Assisting Hurricane Katrina victims still most rewarding experience of TROY professor’s career

Posted: Friday, 4 September 2015


TROY -- Ten years later, the memories are still vivid for Dr. Amy Spurlock, professor in Troy University’s School of Nursing.

Spurlock was teaching a public health nursing course in the fall semester in 2005, when Hurricane Katrina made landfall on the Mississippi and Louisiana coasts. Her students – seniors nearing graduation – came to her, asking what could be done to help in the aftermath of the storm. The result was a quickly organized “clinical experience of a lifetime,” which included 12 nursing students, Spurlock, faculty member Carolyn Andrews and Dr. Don Jeffrey, Dean of the college of Health and Human Services.

The team traveled to Wesley Memorial Hospital in Hattiesburg, Miss. with a collection of medical supplies in tow.

“It was shocking,” Spurlock said. “Almost everything in the news was centered on New Orleans, but if anything, Mississippi got hit harder in terms of storm damage. There was no electricity. There were shortages of everything – food, water, supplies, and prescriptions.”

When the group arrived, they found an almost surreal scene.

“The hospital was on lockdown and there were armed police guarding the entrances. There was triage being done in the parking lots. I had never seen anything like it,” Spurlock recalled. “The hospital staff was exhausted. Many had not left the hospital since before the storm hit, and they needed relief. Many didn’t know if they still had homes.”
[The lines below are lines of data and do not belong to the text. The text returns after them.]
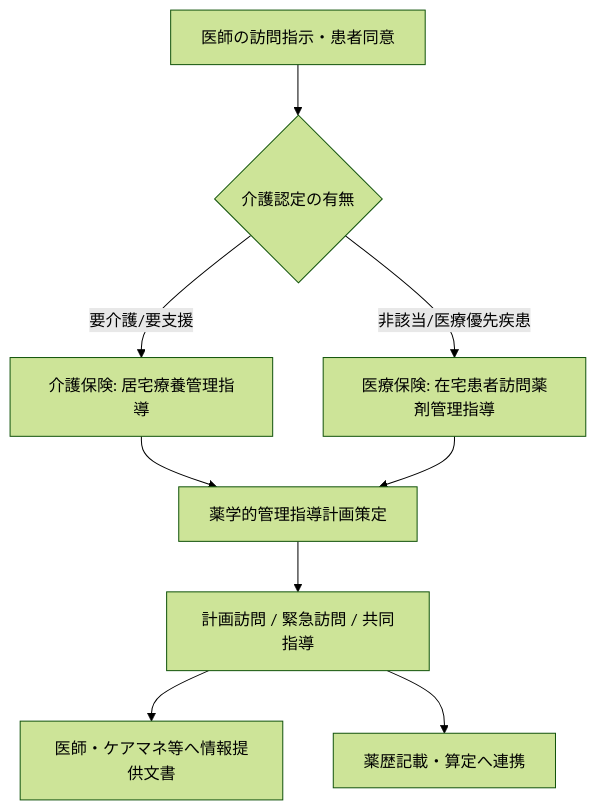
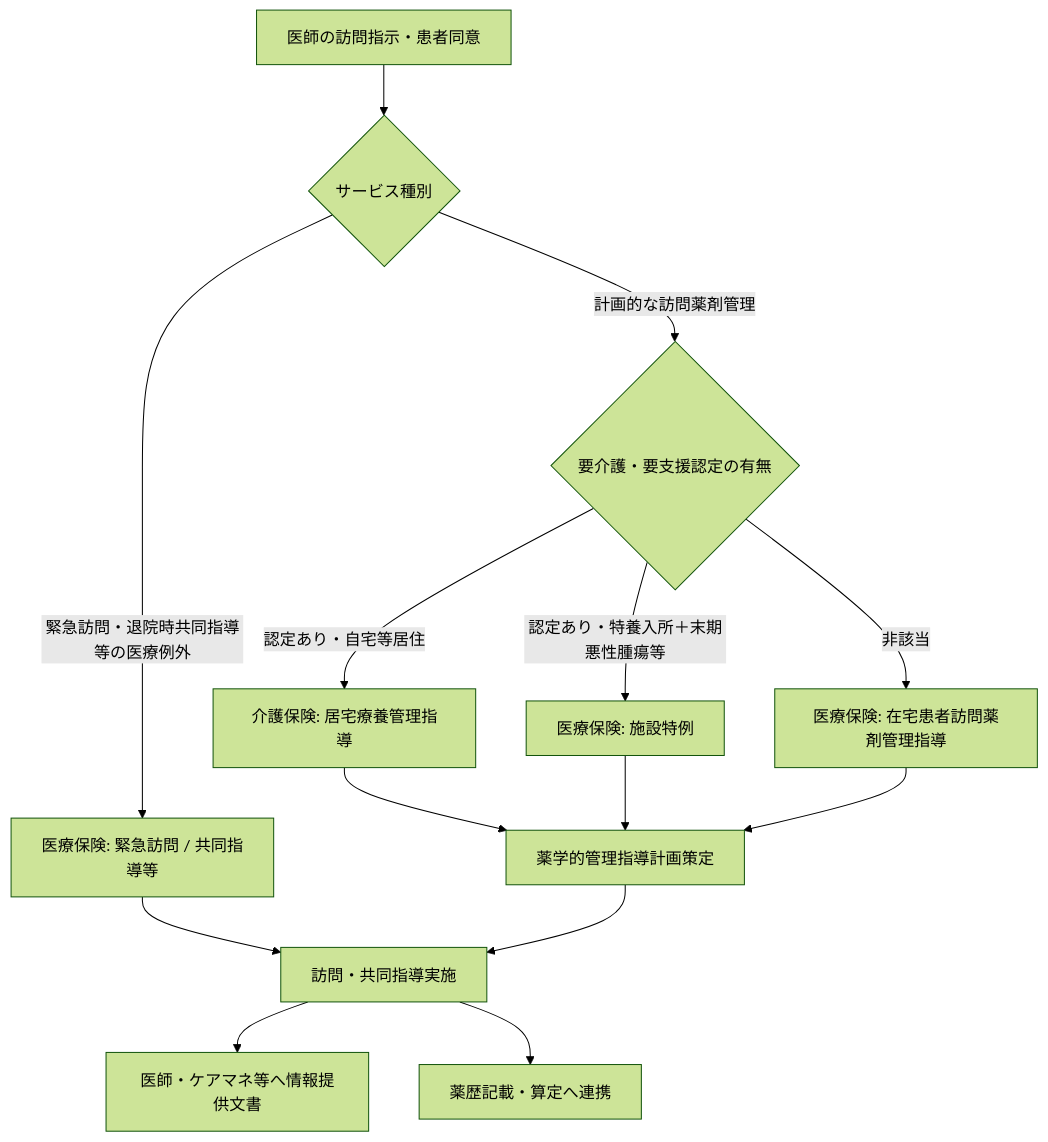
Before and after one commit to SatohaCC/pharmacy-domain: the diagram in docs/pharmacy/06-home-care/home-care.md, drawn with Mermaid (forest theme). The commit also changed other lines of this file and 5 other files, not shown here.

````diff
--- a/docs/pharmacy/06-home-care/home-care.md
+++ b/docs/pharmacy/06-home-care/home-care.md
@@ -10,11 +12,16 @@
 ```mermaid
 flowchart TD
-    REQ[医師の訪問指示・患者同意] --> INS{介護認定の有無}
-    INS -->|要介護/要支援| CARE[介護保険: 居宅療養管理指導]
-    INS -->|非該当/医療優先疾患| MED[医療保険: 在宅患者訪問薬剤管理指導]
+    REQ[医師の訪問指示・患者同意] --> SVC{サービス種別}
+    SVC -->|計画的な訪問薬剤管理| INS{要介護・要支援認定の有無}
+    SVC -->|緊急訪問・退院時共同指導等の医療例外| MED[医療保険: 緊急訪問 / 共同指導等]
+    INS -->|認定あり・自宅等居住| CARE[介護保険: 居宅療養管理指導]
+    INS -->|認定あり・特養入所＋末期悪性腫瘍等| MED_SP[医療保険: 施設特例]
+    INS -->|非該当| MED_PLAN[医療保険: 在宅患者訪問薬剤管理指導]
     CARE --> PLAN[薬学的管理指導計画策定]
-    MED --> PLAN
-    PLAN --> VIS[計画訪問 / 緊急訪問 / 共同指導]
+    MED_SP --> PLAN
+    MED_PLAN --> PLAN
+    MED --> VIS[訪問・共同指導実施]
+    PLAN --> VIS
     VIS --> REP[医師・ケアマネ等へ情報提供文書]
     VIS --> REC[薬歴記載・算定へ連携]
 ```
````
For the weary staff, the willing group from TROY was a welcomed sight and the students were dispersed throughout the hospital to assume various duties.

“Some went to the ER, two went to the nursery, and six or seven of us went to a pediatric floor that was converted for use as a surgical unit,” Spurlock said. “When we arrived it was mass chaos, but by the time we left, things were more controlled. We were working 18 to 20 hour days for the first couple of days. The need was so great. The students were basically functioning as nurses, and it was the best clinical they were ever going to have.”

Spurlock said the medical staff was extremely grateful for the assistance provided by the students, and the outpouring from the community was amazing.

“By the third or fourth day, people from the town were bringing in food that they had prepared for the workers. The community rally came together and the response was gratifying.”

Spurlock said she found the experience to be life-changing and believes the students – all who went on to pass their board exams on the first attempt – found the experience rewarding as well.

“You don’t have many opportunities in life to truly give yourself over to something for an extended period of time on a voluntary basis,” she said. “For those four or five days that we got to give without expecting anything in return, it was very gratifying. We got so much more out of it than those we were able to help in a time of need. It remains the most rewarding experience of my professional life in nursing.”

Amy Spurlock